**** Data

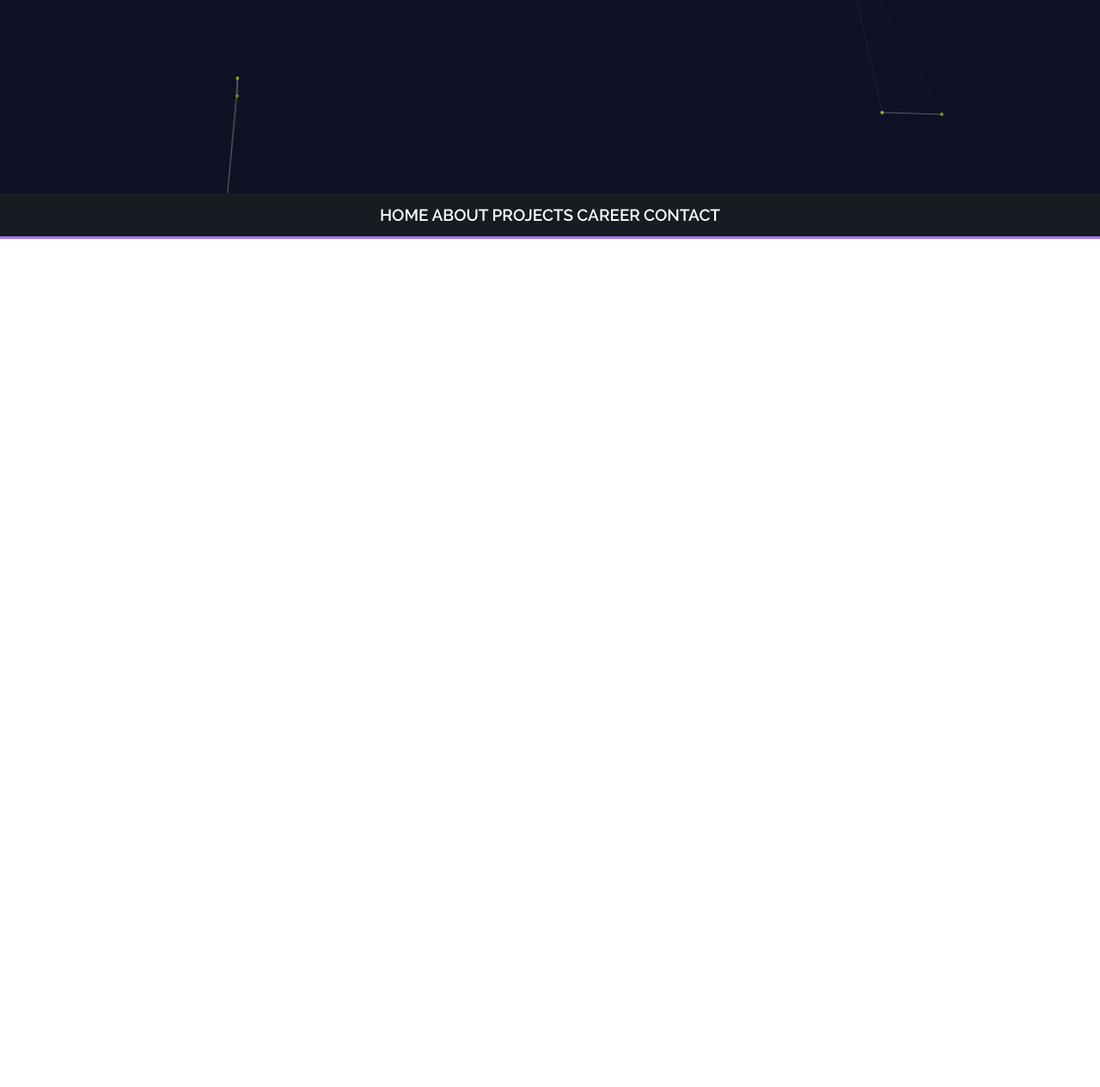
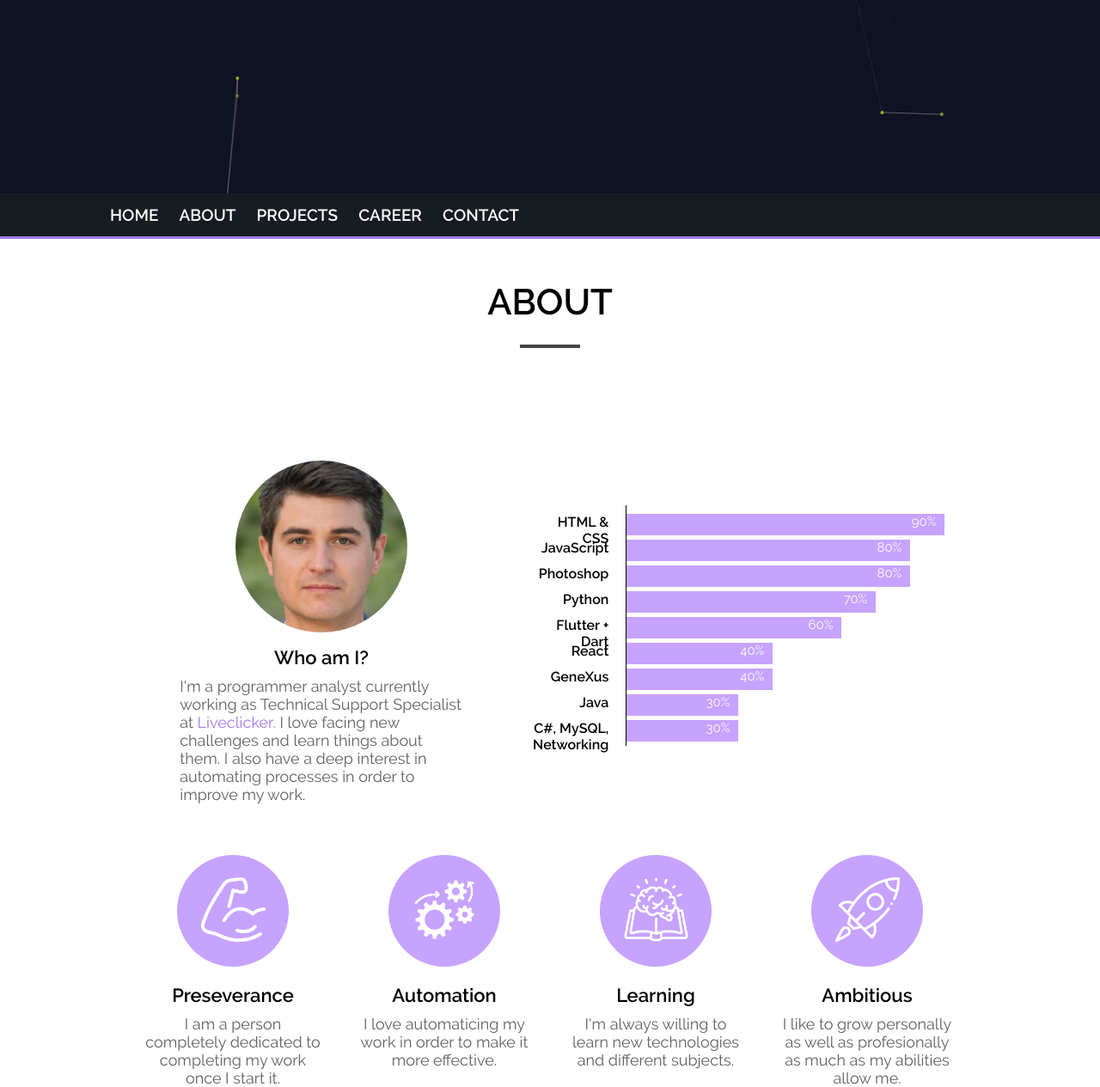
Before and after one commit to Hiro1308/portfolio, a plain HTML site: page index.html in a window 1280 px wide. Shown: the part 575-1840 px from the top of the page at 86% size. Before the commit the page ends 853 px from the top, so only its background shows below. Drawn offline with Linux system fonts and the light colour scheme.

Commit message:
About page

```diff
--- a/css/style.css
+++ b/css/style.css
@@ -101,10 +101,12 @@ ul {
   list-style-type: none;
   margin: 0;
   padding: 0;
+  width: 80%;
 }
 
 li {
   display: inline;
+  margin-right: 20px;
 }
 
 li > a {
@@ -113,3 +115,127 @@ li > a {
   font-size: 19px;
   text-decoration: none;
 }
+
+.about {
+  padding-top: 8%;
+  width: 80%;
+  margin: auto;
+}
+
+.about-header {
+  font-family: "Raleway-semibold";
+  font-size: 42px;
+}
+
+.separator-bar {
+  background: #444649;
+  height: 4px;
+  margin: 25px 0 75px 0;
+  width: 70px
+}
+
+.skills {
+  display: flex;
+  flex-direction: row;
+  margin: 20px;
+  align-items: center;
+}
+
+.graph-skills {
+  margin: 20px;
+  width: 50%;
+  height: 100%;
+}
+
+.name-skills {
+  font-family: "Raleway-semibold";
+  align-items: unset;
+  text-align: right;
+  margin-right: 20px;
+  padding-top: 10px;
+}
+
+.name-skills > div {
+  margin-bottom: 5px;
+  height: 25px;
+}
+
+.skills-table {
+  min-width: 400px;
+  border-left: solid 1px;
+  padding-top: 10px;
+}
+
+.skills-table > div {
+  font-family: "Raleway";
+  color: white;
+  background-color: #c6a3ff;
+  height: 25px;
+  margin-bottom: 5px;
+  text-align: right;
+  padding-right: 10px;
+  font-size: 15px;
+}
+
+.who-am-i {
+  margin: 20px;
+  width: 50%;
+}
+
+.who-am-i > div > a {
+  color: #a579ed;
+  text-decoration: none;
+}
+
+.who-am-i > div:nth-child(2){
+  font-family: "Raleway-semibold";
+  font-size: 22px;
+}
+
+.who-am-i > div:nth-child(3){
+  color: #616161;
+  margin-top: 10px;
+  font-size: 18px;
+  width: 80%;
+}
+
+.profile-image > img {
+  vertical-align: middle;
+  width: 200px;
+  height: 200px;
+  border-radius: 50%;
+}
+
+.icon-container{
+  width: 130px;
+  height: 130px;
+  border-radius: 50%;
+  background-color: #c6a3ff;
+  margin: auto;
+}
+
+.icon-container > img{
+  width: 75px;
+  display: block;
+  margin: auto;
+  padding-top: 20%;
+}
+
+.skill-item {
+  width: 25%;
+  height: 15vw;
+  text-align: center;
+}
+
+.skill-item > div:nth-child(2){
+  font-family: "Raleway-semibold";
+  font-size: 22px;
+  padding-top: 20px;
+}
+
+.skill-item > div:nth-child(3){
+  color: #616161;
+  margin-top: 10px;
+  font-size: 18px;
+  padding: 0 20px;
+}
--- a/index.html
+++ b/index.html
@@ -40,6 +40,79 @@
       </ul>
     </nav>
   </div>
+  <!--ABOUT-->
+  <section class="about">
+    <div class="flex">
+      <div class="about-header">ABOUT</div>
+      <div class="separator-bar"></div>
+      <div class="skills">
+        <div class="flex who-am-i">
+          <figure class="profile-image">
+            <img src="images/person.jpg">
+          </figure>
+          <div>Who am I?</div>
+          <div>
+            I'm a programmer analyst currently working as Technical Support Specialist at <a href="https://www.liveclicker.com/">Liveclicker.</a>
+            I love facing new challenges and learn things about them. I also have a deep interest in automating processes in order to improve my work.
+          </div>
+        </div>
+        <div class="skills graph-skills">
+          <div class="name-skills flex">
+            <div>HTML & CSS</div>
+            <div>JavaScript</div>
+            <div>Photoshop</div>
+            <div>Python</div>
+            <div>Flutter + Dart</div>
+            <div>React</div>
+            <div>GeneXus</div>
+            <div>Java</div>
+            <div>C#, MySQL, Networking</div>
+          </div>
+          <div class="skills-table">
+            <div style="width: 90%;">90%</div>
+            <div style="width: 80%;">80%</div>
+            <div style="width: 80%;">80%</div>
+            <div style="width: 70%;">70%</div>
+            <div style="width: 60%;">60%</div>
+            <div style="width: 40%;">40%</div>
+            <div style="width: 40%;">40%</div>
+            <div style="width: 30%;">30%</div>
+            <div style="width: 30%;">30%</div>
+          </div>
+        </div>
+      </div>
+      <div class="skills">
+        <div class="skill-item">
+          <div class="icon-container">
+            <img src="images/muscle.png">
+          </div>
+          <div>Preseverance</div>
+          <div>I am a person completely dedicated to completing my work once I start it.</div>
+        </div>
+        <div class="skill-item">
+          <div class="icon-container">
+            <img src="images/automatice.png">
+          </div>
+          <div>Automation</div>
+          <div>I love automaticing my work in order to make it more effective.</div>
+        </div>
+        <div class="skill-item">
+          <div class="icon-container">
+            <img src="images/learn.png">
+          </div>
+          <div>Learning</div>
+          <div>I'm always willing to learn new technologies and different subjects.</div>
+        </div>
+        <div class="skill-item">
+          <div class="icon-container">
+            <img src="images/rocket.png">
+          </div>
+          <div>Ambitious</div>
+          <div>I like to grow personally as well as profesionally as much as my abilities allow me.</div>
+        </div>
+      </div>
+    </div>
+  </section>
 </body>
 <script src="js/script.js"></script>
 </html>
```
Also changed, not shown: images/automatice.png (added), images/learn.png (added), images/muscle.png (added), images/person.jpg (added), images/rocket.png (added).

********

## Work item
Gather from the data above every line with the string "love".

## Answer area
+            I love facing new challenges and learn things about them. I also have a deep interest in automating processes in order to improve my work.
+          <div>I love automaticing my work in order to make it more effective.</div>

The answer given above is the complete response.